I had nobody to talk to about it and I didn’t want to discuss it with my mates because they might tease you or insult you with it on a bad day. So I just paid attention in biology classes and accepted that this was my life now.
I was 9 years old and in boarding school when puberty started. I was one of the youngest boys in school at the time. All the changes and everything happened to me while I was in the hostel because I spent more time there than I did at home.
My parents were alright but I guess not talking about sex was the normal thing back then. They were present for me for PTA meetings and all of that but to talk about sex? Nah. I had to figure it out by myself by reading a lot of books and Hearts magazines, as I was a voracious reader. I also heard stuff here and there from seniors. My first memory of a sexual desire was in JSS 2. That was when I realised that boys are really different from girls [laughs].
My experience was weird. I didn’t get any talk from my parents and I was in boarding school. I just remember being very upset that my adopted brother was growing hair in his armpit and on his balls before me, who was supposed to be older than him! It was traumatic.
Puberty didn’t come with very dramatic hormonal changes for me. It just made me conscious that there was something really wrong with me. I would have boners for no reason, often for boys in hostel. This was especially difficult to hide when I had a shared bathroom. So I had to take my bath too early or later than others to avoid boys and boners.
Want to disappear down a rabbit hole of men-focused content? Click here.
Help Zikoko keep making the content you love
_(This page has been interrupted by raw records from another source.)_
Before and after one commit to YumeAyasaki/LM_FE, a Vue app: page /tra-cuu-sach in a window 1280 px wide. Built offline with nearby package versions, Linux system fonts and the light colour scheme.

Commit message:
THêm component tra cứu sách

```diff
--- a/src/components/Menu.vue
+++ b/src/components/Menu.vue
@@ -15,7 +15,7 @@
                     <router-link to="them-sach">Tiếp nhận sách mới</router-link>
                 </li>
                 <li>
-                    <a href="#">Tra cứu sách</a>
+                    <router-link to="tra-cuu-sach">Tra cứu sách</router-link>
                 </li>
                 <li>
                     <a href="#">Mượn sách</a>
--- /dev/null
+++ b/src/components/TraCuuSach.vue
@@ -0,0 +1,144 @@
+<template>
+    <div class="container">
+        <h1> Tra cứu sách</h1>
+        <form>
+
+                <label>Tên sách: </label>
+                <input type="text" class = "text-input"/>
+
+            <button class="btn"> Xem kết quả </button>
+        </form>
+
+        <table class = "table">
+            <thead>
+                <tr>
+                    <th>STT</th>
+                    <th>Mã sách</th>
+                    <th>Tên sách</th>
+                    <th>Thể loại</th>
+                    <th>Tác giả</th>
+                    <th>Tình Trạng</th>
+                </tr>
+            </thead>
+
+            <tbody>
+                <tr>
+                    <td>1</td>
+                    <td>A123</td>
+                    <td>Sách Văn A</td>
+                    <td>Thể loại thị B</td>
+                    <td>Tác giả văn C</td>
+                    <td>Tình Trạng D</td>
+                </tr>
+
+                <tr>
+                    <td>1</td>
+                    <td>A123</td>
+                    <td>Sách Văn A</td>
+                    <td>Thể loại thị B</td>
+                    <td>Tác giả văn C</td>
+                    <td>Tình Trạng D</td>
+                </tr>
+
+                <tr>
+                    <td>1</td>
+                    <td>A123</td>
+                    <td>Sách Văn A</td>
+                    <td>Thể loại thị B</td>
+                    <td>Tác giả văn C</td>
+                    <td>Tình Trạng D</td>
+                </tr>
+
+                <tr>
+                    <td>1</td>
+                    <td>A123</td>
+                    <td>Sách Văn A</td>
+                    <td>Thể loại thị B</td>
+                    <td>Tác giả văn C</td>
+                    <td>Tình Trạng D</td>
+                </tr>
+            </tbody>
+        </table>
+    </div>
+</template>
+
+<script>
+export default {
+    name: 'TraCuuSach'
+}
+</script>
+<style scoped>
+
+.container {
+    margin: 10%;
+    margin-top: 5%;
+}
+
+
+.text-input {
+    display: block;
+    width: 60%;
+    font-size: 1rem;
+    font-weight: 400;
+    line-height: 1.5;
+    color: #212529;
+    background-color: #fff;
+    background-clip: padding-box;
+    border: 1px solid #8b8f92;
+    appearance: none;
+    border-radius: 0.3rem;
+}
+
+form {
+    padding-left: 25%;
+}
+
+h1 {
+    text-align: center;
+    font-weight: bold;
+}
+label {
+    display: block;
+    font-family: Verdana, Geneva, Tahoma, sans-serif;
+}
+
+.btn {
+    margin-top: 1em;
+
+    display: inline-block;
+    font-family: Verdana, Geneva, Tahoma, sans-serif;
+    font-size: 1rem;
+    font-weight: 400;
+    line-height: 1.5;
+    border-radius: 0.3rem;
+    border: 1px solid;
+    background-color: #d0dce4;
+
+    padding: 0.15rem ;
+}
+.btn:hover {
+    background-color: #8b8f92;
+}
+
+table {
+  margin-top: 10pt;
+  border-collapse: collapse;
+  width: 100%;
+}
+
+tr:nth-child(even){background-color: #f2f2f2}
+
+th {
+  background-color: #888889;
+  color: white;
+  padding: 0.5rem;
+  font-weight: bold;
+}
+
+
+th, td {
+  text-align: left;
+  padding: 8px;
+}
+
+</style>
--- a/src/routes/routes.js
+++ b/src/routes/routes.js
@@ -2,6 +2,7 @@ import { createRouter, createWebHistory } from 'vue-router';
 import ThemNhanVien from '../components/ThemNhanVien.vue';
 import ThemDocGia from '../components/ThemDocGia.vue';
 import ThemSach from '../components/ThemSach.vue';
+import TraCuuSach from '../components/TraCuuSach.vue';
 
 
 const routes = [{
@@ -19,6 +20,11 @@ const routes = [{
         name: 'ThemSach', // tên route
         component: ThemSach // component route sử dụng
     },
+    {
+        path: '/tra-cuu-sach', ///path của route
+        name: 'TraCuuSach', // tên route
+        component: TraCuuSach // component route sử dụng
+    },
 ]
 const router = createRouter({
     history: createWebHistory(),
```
More than ever, people are turning to Zikoko for stories that matter and content they love. But still, we, like many media organisations, are feeling the financial heat of these times. If you find us valuable, please make a contribution to help keep Zikoko zikoko-ing.
Thank you for your support.
We are also cool with Crypto.